INPUT FOR THIS TASK ::
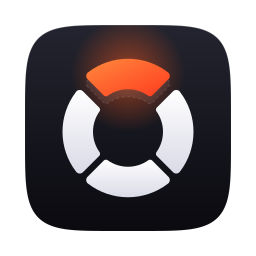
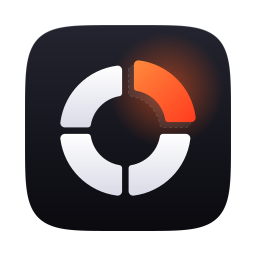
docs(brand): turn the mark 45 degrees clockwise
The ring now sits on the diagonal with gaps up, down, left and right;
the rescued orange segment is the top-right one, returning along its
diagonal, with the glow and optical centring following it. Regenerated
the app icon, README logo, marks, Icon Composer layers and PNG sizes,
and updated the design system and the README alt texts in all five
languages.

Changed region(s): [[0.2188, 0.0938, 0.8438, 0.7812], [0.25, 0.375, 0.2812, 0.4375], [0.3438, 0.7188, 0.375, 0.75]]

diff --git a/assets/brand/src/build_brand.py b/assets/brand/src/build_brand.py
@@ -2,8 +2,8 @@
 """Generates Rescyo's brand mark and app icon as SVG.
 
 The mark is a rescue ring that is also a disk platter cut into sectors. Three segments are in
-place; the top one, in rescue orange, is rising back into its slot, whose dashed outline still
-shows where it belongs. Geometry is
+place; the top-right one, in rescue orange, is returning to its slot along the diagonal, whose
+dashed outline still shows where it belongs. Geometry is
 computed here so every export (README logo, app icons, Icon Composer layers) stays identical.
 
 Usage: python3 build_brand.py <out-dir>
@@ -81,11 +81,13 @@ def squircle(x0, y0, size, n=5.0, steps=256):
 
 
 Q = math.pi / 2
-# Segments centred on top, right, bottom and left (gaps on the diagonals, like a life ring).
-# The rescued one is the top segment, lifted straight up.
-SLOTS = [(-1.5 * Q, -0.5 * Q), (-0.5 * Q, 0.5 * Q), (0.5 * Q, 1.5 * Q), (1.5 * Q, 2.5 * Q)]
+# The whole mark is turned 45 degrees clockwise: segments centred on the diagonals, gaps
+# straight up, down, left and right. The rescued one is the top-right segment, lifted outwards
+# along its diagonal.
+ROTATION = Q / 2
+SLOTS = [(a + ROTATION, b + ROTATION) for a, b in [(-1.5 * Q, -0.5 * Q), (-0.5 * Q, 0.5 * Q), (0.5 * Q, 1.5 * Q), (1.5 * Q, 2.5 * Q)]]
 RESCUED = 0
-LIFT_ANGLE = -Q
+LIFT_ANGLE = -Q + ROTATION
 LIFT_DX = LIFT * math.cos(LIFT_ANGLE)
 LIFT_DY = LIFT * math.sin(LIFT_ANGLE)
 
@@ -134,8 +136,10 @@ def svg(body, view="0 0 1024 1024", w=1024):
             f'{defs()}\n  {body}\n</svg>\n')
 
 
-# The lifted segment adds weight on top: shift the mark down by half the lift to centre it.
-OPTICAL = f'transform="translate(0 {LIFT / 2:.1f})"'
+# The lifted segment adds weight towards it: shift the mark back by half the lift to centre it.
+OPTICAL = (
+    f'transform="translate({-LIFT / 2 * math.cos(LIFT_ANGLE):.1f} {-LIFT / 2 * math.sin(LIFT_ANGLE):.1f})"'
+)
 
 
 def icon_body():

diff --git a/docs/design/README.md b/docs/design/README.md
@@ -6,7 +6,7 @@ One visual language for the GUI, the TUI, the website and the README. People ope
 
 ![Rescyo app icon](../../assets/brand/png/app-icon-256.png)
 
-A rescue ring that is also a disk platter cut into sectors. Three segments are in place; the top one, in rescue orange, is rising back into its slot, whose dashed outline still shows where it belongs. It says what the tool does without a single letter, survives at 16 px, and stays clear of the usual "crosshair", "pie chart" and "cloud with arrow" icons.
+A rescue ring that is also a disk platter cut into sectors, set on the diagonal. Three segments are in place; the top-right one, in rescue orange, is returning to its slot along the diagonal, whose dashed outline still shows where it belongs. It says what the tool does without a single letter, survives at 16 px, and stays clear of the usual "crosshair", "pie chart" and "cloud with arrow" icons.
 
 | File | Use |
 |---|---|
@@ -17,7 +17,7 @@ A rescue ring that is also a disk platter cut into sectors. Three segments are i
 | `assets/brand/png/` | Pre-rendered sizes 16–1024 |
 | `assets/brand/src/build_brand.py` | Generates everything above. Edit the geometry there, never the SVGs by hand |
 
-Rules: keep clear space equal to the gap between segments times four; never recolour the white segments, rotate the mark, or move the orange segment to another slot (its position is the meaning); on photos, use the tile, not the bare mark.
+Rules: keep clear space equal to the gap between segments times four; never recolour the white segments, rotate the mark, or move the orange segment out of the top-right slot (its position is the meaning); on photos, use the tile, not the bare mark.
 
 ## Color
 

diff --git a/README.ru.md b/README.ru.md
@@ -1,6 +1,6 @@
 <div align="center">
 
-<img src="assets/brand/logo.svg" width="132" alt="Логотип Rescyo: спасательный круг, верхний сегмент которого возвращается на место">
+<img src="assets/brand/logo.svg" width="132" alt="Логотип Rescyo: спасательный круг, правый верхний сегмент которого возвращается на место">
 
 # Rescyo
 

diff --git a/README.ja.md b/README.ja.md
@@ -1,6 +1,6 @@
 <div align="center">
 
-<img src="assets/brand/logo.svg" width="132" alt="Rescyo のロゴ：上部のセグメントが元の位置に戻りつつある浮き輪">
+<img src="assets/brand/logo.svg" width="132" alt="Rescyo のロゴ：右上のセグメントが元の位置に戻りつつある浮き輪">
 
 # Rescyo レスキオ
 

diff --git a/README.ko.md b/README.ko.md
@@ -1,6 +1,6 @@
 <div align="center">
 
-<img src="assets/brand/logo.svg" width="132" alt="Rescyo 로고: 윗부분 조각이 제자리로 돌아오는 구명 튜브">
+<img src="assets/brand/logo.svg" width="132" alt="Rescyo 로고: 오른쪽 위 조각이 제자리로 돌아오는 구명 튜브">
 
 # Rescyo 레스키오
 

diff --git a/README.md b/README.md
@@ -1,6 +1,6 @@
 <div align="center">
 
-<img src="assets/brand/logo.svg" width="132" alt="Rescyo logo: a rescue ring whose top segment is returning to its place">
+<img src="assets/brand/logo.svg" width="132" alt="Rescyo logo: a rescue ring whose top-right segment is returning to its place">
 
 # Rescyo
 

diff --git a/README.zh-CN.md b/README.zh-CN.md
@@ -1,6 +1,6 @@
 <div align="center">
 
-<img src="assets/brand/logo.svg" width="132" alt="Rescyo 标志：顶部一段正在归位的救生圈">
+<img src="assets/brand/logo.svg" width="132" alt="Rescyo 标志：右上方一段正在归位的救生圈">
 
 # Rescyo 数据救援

WHAT YOU SHOULD DO :: Both the line containing "and updated the" and the line containing "icon as SVG." belong in the answer. Print them and every line above that falls between them exactly, and no others.

TASK RESULT ::
and updated the design system and the README alt texts in all five
languages.

Changed region(s): [[0.2188, 0.0938, 0.8438, 0.7812], [0.25, 0.375, 0.2812, 0.4375], [0.3438, 0.7188, 0.375, 0.75]]

diff --git a/assets/brand/src/build_brand.py b/assets/brand/src/build_brand.py
@@ -2,8 +2,8 @@
 """Generates Rescyo's brand mark and app icon as SVG.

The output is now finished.